Every Friday afternoon I meet up with a small group (sometimes just myself) of scientists to discuss beer, science, and life in a new town at Earth Eagle Brewings (EEB) in Portsmouth, NH. This new tradition (currently the 6th Friday) started my 3rd day in town when a friend invited me to check out the brewery, which surprisingly very few locals around town are aware of. Small, local, 6 taps on, goldfish crackers all accompanied by the occasional harassment from the surly yet lovable bartenders, EEB specializes in “unique hopped ales popularly known as beer, as well as mysterious un-hopped ales called gruit (groot)… we sometimes add herbs to our beer and occasionally we add hops to our gruits… sometimes brew with fruit and have also employed meat in our creations… using fresh, local, in-season ingredients when available.” This past Friday I decided to gift some jar samples to the lovely bar staff one sample being my pear cider mustard. To say the least, they ate it up… and in no time other bar patrons were asking for a taste of the mustard. Lightbulb- Why not make whole grain mustard using the locally beer brewed by EEB?!?
As much as I hate to admit it, my relationship with Bloody Marys did not start out as love at first taste. Whether it was because I couldn’t shake the awful taste of store bought canned V8 juice, or because the thick texture gave me the heebie jeebies, tomato juice and I did not play well. A few years back, I was in route to California via a Southwest flight when my stomach started to grumble. As usual, I had skipped breakfast that morning due to my frantic dash to the commuter rail in hopes of not missing my 9am flight. I had absolutely no intentions of shelling out $10 for a breakfast “item” and instead consulted the free refreshment list in search for something… anything.. that would satisfy the hunger pangs till my layover in Denver: tea-nope, soda-nope, Mr. & Mrs. T’s Bloody Mary mix- sure! The spicy, salty, veggie liquid hit the spot and the rest is history.

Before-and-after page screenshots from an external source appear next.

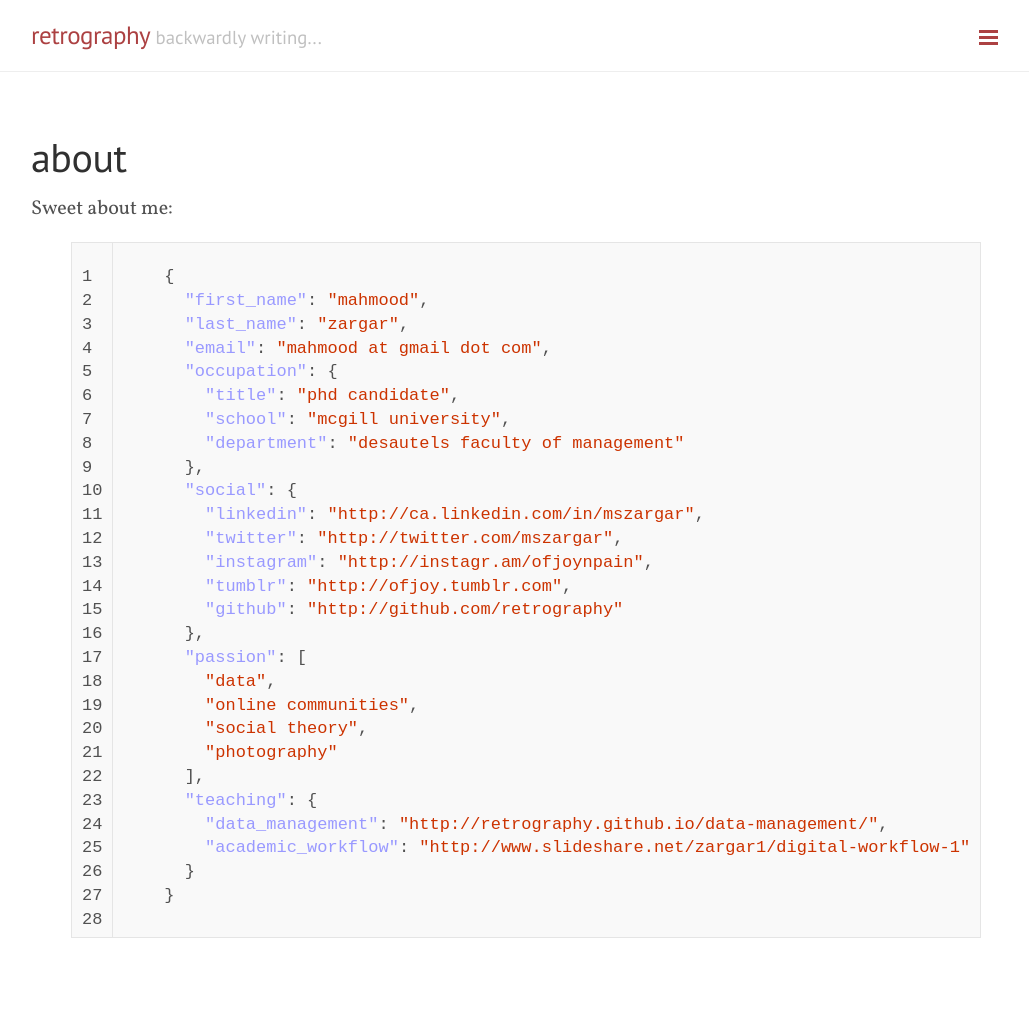
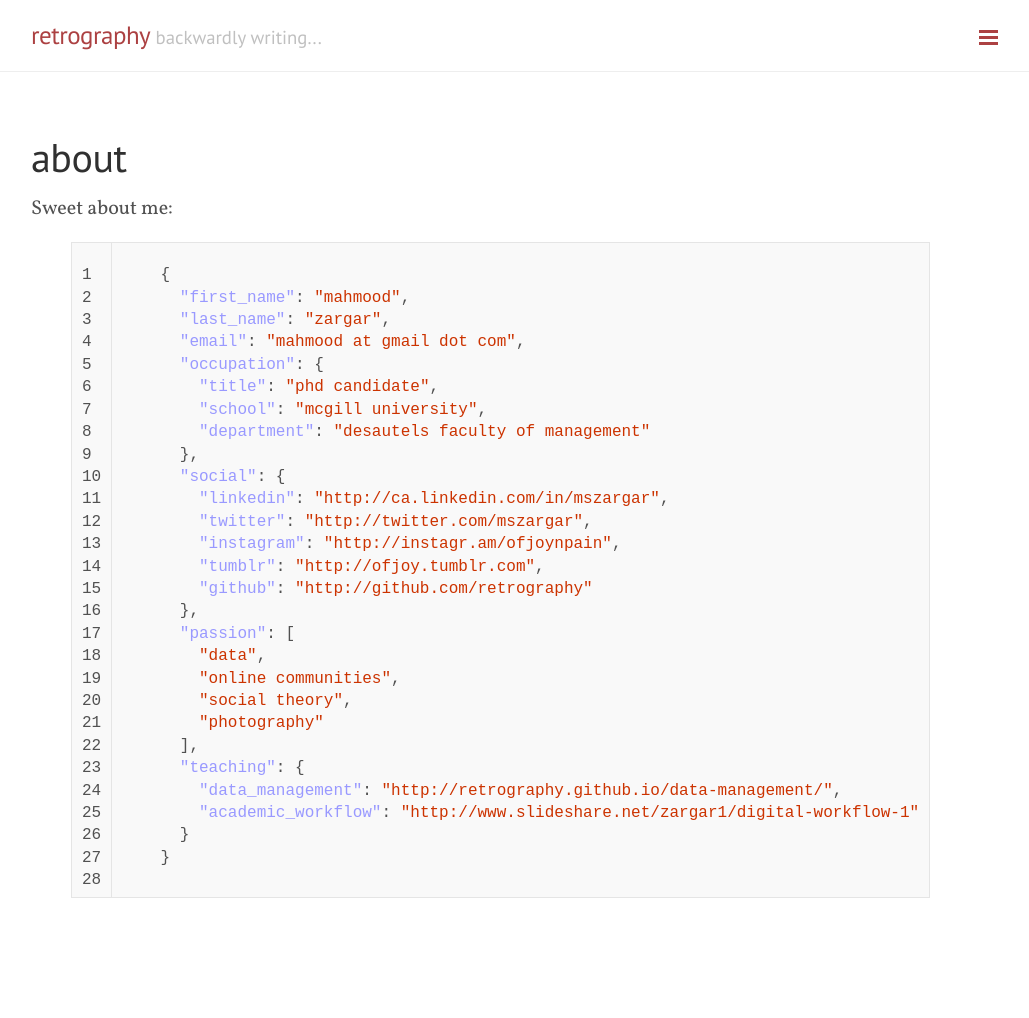
Before and after one commit to retrography/retrography.github.io, a Jekyll site: the page built from about.markdown, in a window 1280 px wide. Shown: the whole page, without its empty margins (249-1278 px from the left). Built offline with Jekyll 4.4.1, drawn with Linux system fonts in a browser that asks for light colours; Markdown is read by kramdown in place of the engine named in the settings; after the commit the page ends 978 px from its top, so only the background shows below that.

Commit message:
css tweak

```diff
--- a/public/css/poole.css
+++ b/public/css/poole.css
@@ -168,10 +168,10 @@ abbr[title] {
 code {
   font-family: Inconsolata, Monaco, Menlo, "Courier New", monospace;
   padding: 0.20em 0.30em 0.25em 0.30em;
-  font-size: 0.85em;
+  font-size: 0.8em;
   color: #bf616a;
   background-color: #f9f9f9;
-  border-radius: 3px;
+  border-radius: 3px 9px;
 }
 
 div.highlight pre {
@@ -186,7 +186,7 @@ div.highlight pre {
   -moz-border-radius: 3px;
   -ms-border-radius: 3px;
   -o-border-radius: 3px;
-  border-radius: 3px;
+  border-radius: 3px 9px;
   background-color: #fdfdfd;
   /*-webkit-box-shadow: 0 1px rgba(255, 255, 255, 0.75), inset 0 1px 3px rgba(0, 0, 0, 0.07);
   -moz-box-shadow: 0 1px rgba(255, 255, 255, 0.75), inset 0 1px 3px rgba(0, 0, 0, 0.07);
@@ -269,16 +269,19 @@ td.line-numbers span.line-number {
     line-height: 23px !important;
 
 }
-
+/*
 div.gist > div.gist-file > div.gist-data > div.file-data > table.lines {
   webkit-border-radius: 3px;
   -moz-border-radius: 3px;
   -ms-border-radius: 3px;
   -o-border-radius: 3px;
   border-radius: 3px;
-  border: dashed 1px #dedede !important;
+  border-left: dashed 1px #dedede !important;
+  border-right: dashed 1px #dedede !important;
+  border-top: dashed 1px #dedede !important;
+  border-bottom: 0 !important;
 }
-
+*/
 div.gist > div.gist-file > div.gist-data > div.file-data > table.lines > tbody > tr > td {
   border-left: 0 !important;
   border-right: 0 !important;
@@ -314,15 +317,18 @@ div.gist > div.gist-file > div.gist-data > div.file-data {
   border-right: dashed 1px #dedede !important;
 }
 
-div.gist > div.gist-file > div.gist-data {
+div.gist > div.gist-file > div.gist-data > div.file-data > table.lines {
   webkit-border-radius: 3px;
   -moz-border-radius: 3px;
   -ms-border-radius: 3px;
   -o-border-radius: 3px;
   border-radius: 3px;
-  border: dashed 1px #dedede !important;
+  border-left: dashed 1px #dedede !important;
   border-right: dashed 1px #dedede !important;
+  border-top: dashed 1px #dedede !important;
+  border-bottom: 0 !important;
 }
+*/
 
 div.gist > div.gist-file > div.gist-syntax {
   webkit-border-radius: 3px;
@@ -333,7 +339,7 @@ div.gist > div.gist-file > div.gist-syntax {
   border: dashed 1px #dedede !important;
   border-right: dashed 1px #dedede !important;
 }
-*/
+
 
 /*.gist .gist-file {
   font-family: Monaco, Menlo, "Courier New", monospace !important;
```
Also changed, not shown: 4 other files.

I was introduced to the green labeled Zing Zang Bloody mix on Christmas morning 2011 when my mother woke me up with my first liquid Xmas gift in bed. Albeit my own homemade mix is probably a bit healthier, I still love myself some spicy Zing Zang! The beautiful color of these pickled carrots lends itself to the fact that I used purple heirloom carrots found at Tendercrop Farms in Dover, NH. In addition to the already spicy mix, I added a good amount of fresh garlic and hot peppers to each pint as I was hoping to achieve the perfect pickle for a future Bloody Mary. Come to think of it, the brine from this recipe would serve well as base in a variety of savory cocktails such as my all time favorite the pickle’tini!